Extracted data ->
==*==

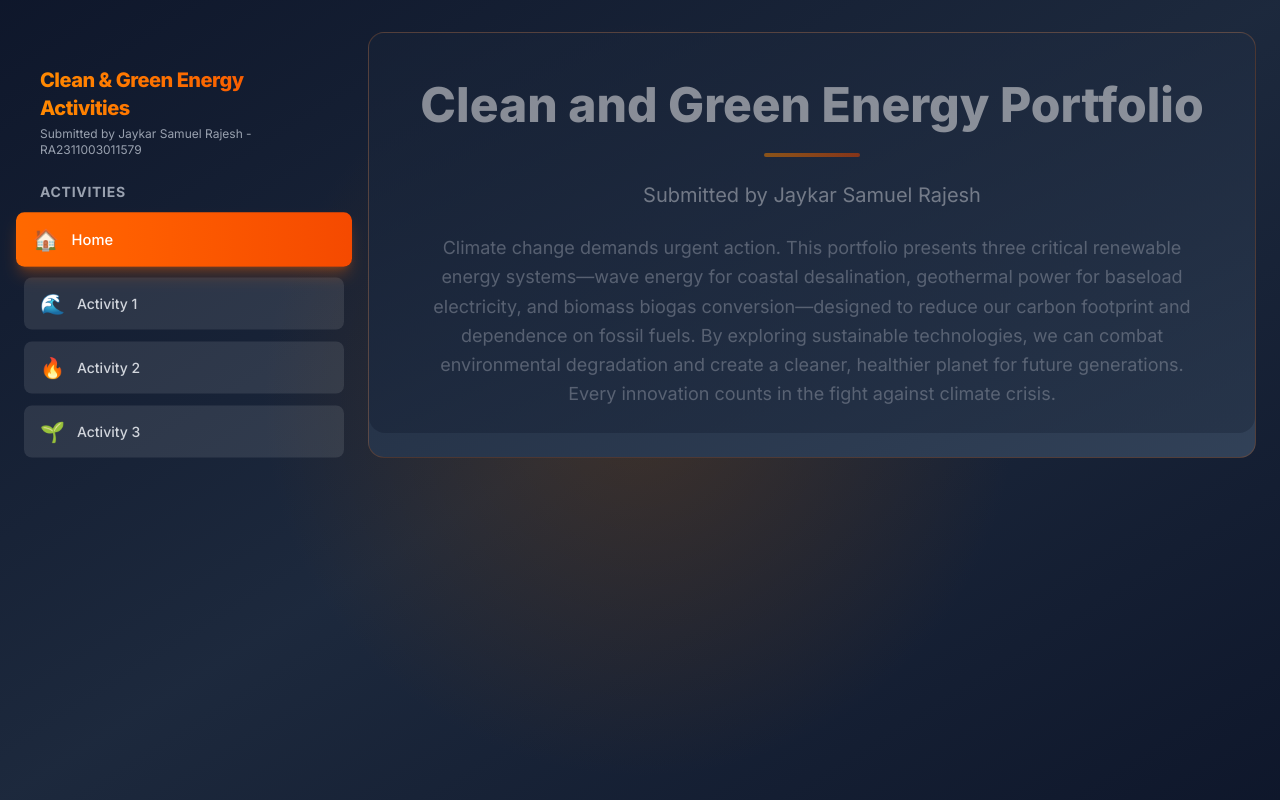
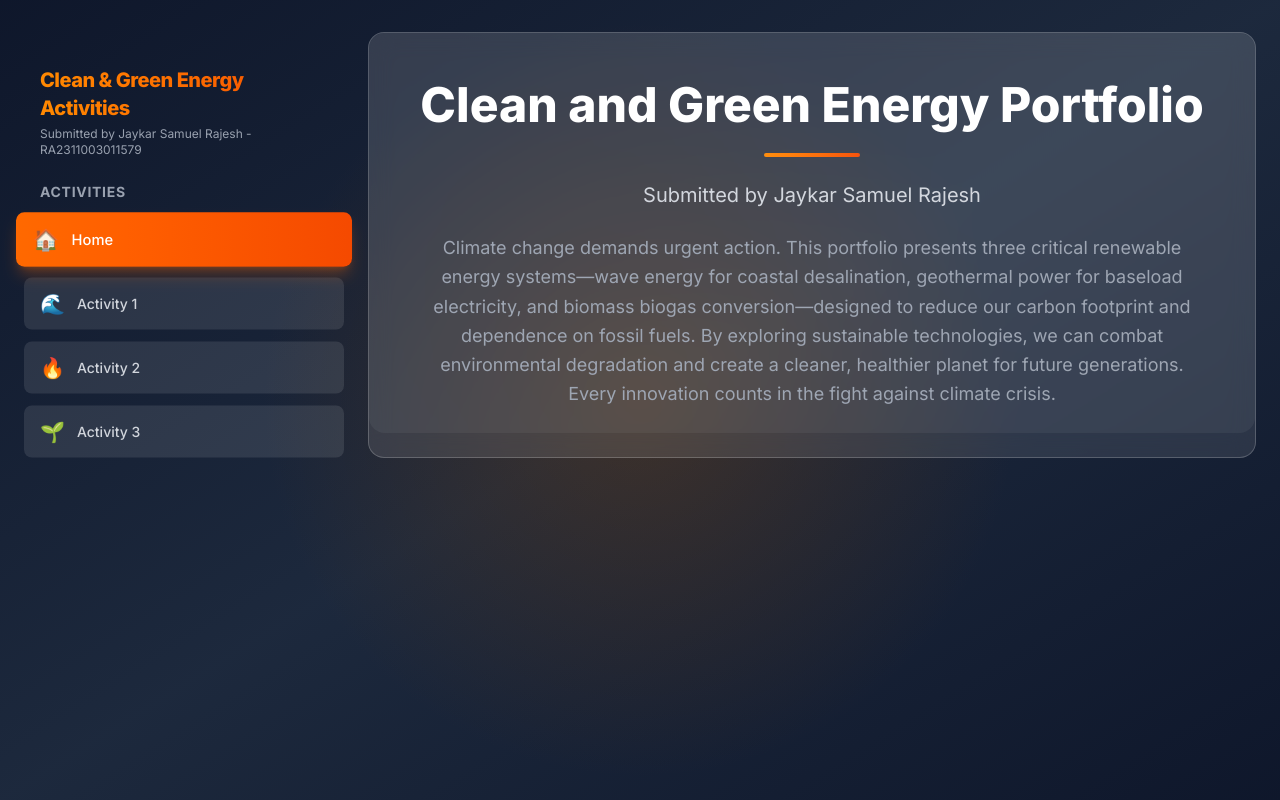
Before and after one commit to JakeGitty/renewable-energy-portfolio, a Next.js app: page / in a window 1280 px wide. Built offline with nearby package versions, Linux system fonts and the light colour scheme.

Commit message:
Fix: Reduce header padding and adjust metrics grid breakpoint

```diff
--- a/app/page.tsx
+++ b/app/page.tsx
@@ -335,9 +335,9 @@ return (
               transition={{ duration: 0.4 }}
             >
               {current.isHome ? (
-                <div className="bg-gradient-to-br from-slate-800 to-slate-700 rounded-2xl p-12 border border-orange-500/20 text-center space-y-6 relative">
+                <div className="bg-white/10 backdrop-blur-md rounded-2xl p-12 border border-white/20 text-center space-y-6 relative">
                   {/* Frosted glass effect for the main card */}
-                  <div className="absolute inset-0 bg-gradient-to-br from-slate-900/50 to-slate-800/50 rounded-2xl pointer-events-none"></div>
+                  <div className="absolute inset-0 bg-white/5 rounded-2xl pointer-events-none"></div>
                   <h2 className="text-5xl font-extrabold text-white">Clean and Green Energy Portfolio</h2>
                   <div className="w-24 h-1 bg-gradient-to-r from-orange-400 to-orange-600 mx-auto rounded"></div>
                   <p className="text-xl text-gray-300">Submitted by Jaykar Samuel Rajesh</p>
```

==*==

Brief -> Leaving the pictures out, write out every entry exactly.

Exercise answer ->
Before and after one commit to JakeGitty/renewable-energy-portfolio, a Next.js app: page / in a window 1280 px wide. Built offline with nearby package versions, Linux system fonts and the light colour scheme.

Commit message:
Fix: Reduce header padding and adjust metrics grid breakpoint

```diff
--- a/app/page.tsx
+++ b/app/page.tsx
@@ -335,9 +335,9 @@ return (
               transition={{ duration: 0.4 }}
             >
               {current.isHome ? (
-                <div className="bg-gradient-to-br from-slate-800 to-slate-700 rounded-2xl p-12 border border-orange-500/20 text-center space-y-6 relative">
+                <div className="bg-white/10 backdrop-blur-md rounded-2xl p-12 border border-white/20 text-center space-y-6 relative">
                   {/* Frosted glass effect for the main card */}
-                  <div className="absolute inset-0 bg-gradient-to-br from-slate-900/50 to-slate-800/50 rounded-2xl pointer-events-none"></div>
+                  <div className="absolute inset-0 bg-white/5 rounded-2xl pointer-events-none"></div>
                   <h2 className="text-5xl font-extrabold text-white">Clean and Green Energy Portfolio</h2>
                   <div className="w-24 h-1 bg-gradient-to-r from-orange-400 to-orange-600 mx-auto rounded"></div>
                   <p className="text-xl text-gray-300">Submitted by Jaykar Samuel Rajesh</p>
```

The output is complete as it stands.